Reproduce the following entries verbatim, each one complete.

Difference listings
________
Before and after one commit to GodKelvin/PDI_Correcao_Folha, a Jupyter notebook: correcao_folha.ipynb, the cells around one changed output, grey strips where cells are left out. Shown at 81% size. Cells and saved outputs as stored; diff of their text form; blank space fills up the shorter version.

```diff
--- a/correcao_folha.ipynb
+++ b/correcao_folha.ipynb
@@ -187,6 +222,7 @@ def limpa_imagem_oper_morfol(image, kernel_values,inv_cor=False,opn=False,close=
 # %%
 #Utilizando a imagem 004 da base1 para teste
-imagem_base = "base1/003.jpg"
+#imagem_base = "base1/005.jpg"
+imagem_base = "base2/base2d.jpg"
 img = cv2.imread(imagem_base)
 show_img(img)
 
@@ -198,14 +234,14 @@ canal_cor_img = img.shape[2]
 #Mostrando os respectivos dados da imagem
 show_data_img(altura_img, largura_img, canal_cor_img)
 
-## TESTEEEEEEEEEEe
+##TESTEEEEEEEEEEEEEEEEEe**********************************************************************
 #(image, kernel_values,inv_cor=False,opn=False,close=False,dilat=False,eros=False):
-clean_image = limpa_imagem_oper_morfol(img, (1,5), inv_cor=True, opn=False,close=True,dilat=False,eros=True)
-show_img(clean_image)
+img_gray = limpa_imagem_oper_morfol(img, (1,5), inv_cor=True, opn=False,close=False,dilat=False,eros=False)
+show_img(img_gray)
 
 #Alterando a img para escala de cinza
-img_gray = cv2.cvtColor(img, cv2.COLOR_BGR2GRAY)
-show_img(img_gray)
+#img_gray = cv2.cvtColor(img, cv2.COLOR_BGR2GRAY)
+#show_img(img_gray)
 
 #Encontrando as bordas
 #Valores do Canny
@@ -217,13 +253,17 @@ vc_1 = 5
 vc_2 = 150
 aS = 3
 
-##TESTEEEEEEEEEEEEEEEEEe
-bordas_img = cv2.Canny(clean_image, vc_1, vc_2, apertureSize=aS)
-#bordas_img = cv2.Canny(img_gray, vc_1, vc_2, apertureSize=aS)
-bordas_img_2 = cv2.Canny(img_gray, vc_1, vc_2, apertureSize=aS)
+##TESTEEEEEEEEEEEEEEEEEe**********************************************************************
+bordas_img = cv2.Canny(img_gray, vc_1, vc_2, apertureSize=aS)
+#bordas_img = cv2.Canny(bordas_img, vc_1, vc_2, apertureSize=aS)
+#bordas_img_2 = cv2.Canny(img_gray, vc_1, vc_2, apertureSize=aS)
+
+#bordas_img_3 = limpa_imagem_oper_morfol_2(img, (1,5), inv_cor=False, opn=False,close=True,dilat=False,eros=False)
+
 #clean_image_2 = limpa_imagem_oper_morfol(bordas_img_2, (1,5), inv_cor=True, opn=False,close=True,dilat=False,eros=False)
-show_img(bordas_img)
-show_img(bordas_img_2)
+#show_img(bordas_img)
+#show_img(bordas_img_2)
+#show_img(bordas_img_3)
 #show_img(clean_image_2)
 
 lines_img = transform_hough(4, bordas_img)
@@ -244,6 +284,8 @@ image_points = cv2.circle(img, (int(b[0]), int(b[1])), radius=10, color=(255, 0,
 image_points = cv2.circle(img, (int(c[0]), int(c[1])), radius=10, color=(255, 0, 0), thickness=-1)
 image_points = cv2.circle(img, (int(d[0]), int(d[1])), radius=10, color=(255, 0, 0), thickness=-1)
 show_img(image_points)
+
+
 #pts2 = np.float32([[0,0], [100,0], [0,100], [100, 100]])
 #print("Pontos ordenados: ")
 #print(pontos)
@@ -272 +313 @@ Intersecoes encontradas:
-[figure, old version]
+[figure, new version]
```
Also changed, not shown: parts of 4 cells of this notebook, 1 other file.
________
Task response =
Before and after one commit to GodKelvin/PDI_Correcao_Folha, a Jupyter notebook: correcao_folha.ipynb, the cells around one changed output, grey strips where cells are left out. Shown at 81% size. Cells and saved outputs as stored; diff of their text form; blank space fills up the shorter version.

```diff
--- a/correcao_folha.ipynb
+++ b/correcao_folha.ipynb
@@ -187,6 +222,7 @@ def limpa_imagem_oper_morfol(image, kernel_values,inv_cor=False,opn=False,close=
 # %%
 #Utilizando a imagem 004 da base1 para teste
-imagem_base = "base1/003.jpg"
+#imagem_base = "base1/005.jpg"
+imagem_base = "base2/base2d.jpg"
 img = cv2.imread(imagem_base)
 show_img(img)
 
@@ -198,14 +234,14 @@ canal_cor_img = img.shape[2]
 #Mostrando os respectivos dados da imagem
 show_data_img(altura_img, largura_img, canal_cor_img)
 
-## TESTEEEEEEEEEEe
+##TESTEEEEEEEEEEEEEEEEEe**********************************************************************
 #(image, kernel_values,inv_cor=False,opn=False,close=False,dilat=False,eros=False):
-clean_image = limpa_imagem_oper_morfol(img, (1,5), inv_cor=True, opn=False,close=True,dilat=False,eros=True)
-show_img(clean_image)
+img_gray = limpa_imagem_oper_morfol(img, (1,5), inv_cor=True, opn=False,close=False,dilat=False,eros=False)
+show_img(img_gray)
 
 #Alterando a img para escala de cinza
-img_gray = cv2.cvtColor(img, cv2.COLOR_BGR2GRAY)
-show_img(img_gray)
+#img_gray = cv2.cvtColor(img, cv2.COLOR_BGR2GRAY)
+#show_img(img_gray)
 
 #Encontrando as bordas
 #Valores do Canny
@@ -217,13 +253,17 @@ vc_1 = 5
 vc_2 = 150
 aS = 3
 
-##TESTEEEEEEEEEEEEEEEEEe
-bordas_img = cv2.Canny(clean_image, vc_1, vc_2, apertureSize=aS)
-#bordas_img = cv2.Canny(img_gray, vc_1, vc_2, apertureSize=aS)
-bordas_img_2 = cv2.Canny(img_gray, vc_1, vc_2, apertureSize=aS)
+##TESTEEEEEEEEEEEEEEEEEe**********************************************************************
+bordas_img = cv2.Canny(img_gray, vc_1, vc_2, apertureSize=aS)
+#bordas_img = cv2.Canny(bordas_img, vc_1, vc_2, apertureSize=aS)
+#bordas_img_2 = cv2.Canny(img_gray, vc_1, vc_2, apertureSize=aS)
+
+#bordas_img_3 = limpa_imagem_oper_morfol_2(img, (1,5), inv_cor=False, opn=False,close=True,dilat=False,eros=False)
+
 #clean_image_2 = limpa_imagem_oper_morfol(bordas_img_2, (1,5), inv_cor=True, opn=False,close=True,dilat=False,eros=False)
-show_img(bordas_img)
-show_img(bordas_img_2)
+#show_img(bordas_img)
+#show_img(bordas_img_2)
+#show_img(bordas_img_3)
 #show_img(clean_image_2)
 
 lines_img = transform_hough(4, bordas_img)
@@ -244,6 +284,8 @@ image_points = cv2.circle(img, (int(b[0]), int(b[1])), radius=10, color=(255, 0,
 image_points = cv2.circle(img, (int(c[0]), int(c[1])), radius=10, color=(255, 0, 0), thickness=-1)
 image_points = cv2.circle(img, (int(d[0]), int(d[1])), radius=10, color=(255, 0, 0), thickness=-1)
 show_img(image_points)
+
+
 #pts2 = np.float32([[0,0], [100,0], [0,100], [100, 100]])
 #print("Pontos ordenados: ")
 #print(pontos)
@@ -272 +313 @@ Intersecoes encontradas:
-[figure, old version]
+[figure, new version]
```
Also changed, not shown: parts of 4 cells of this notebook, 1 other file.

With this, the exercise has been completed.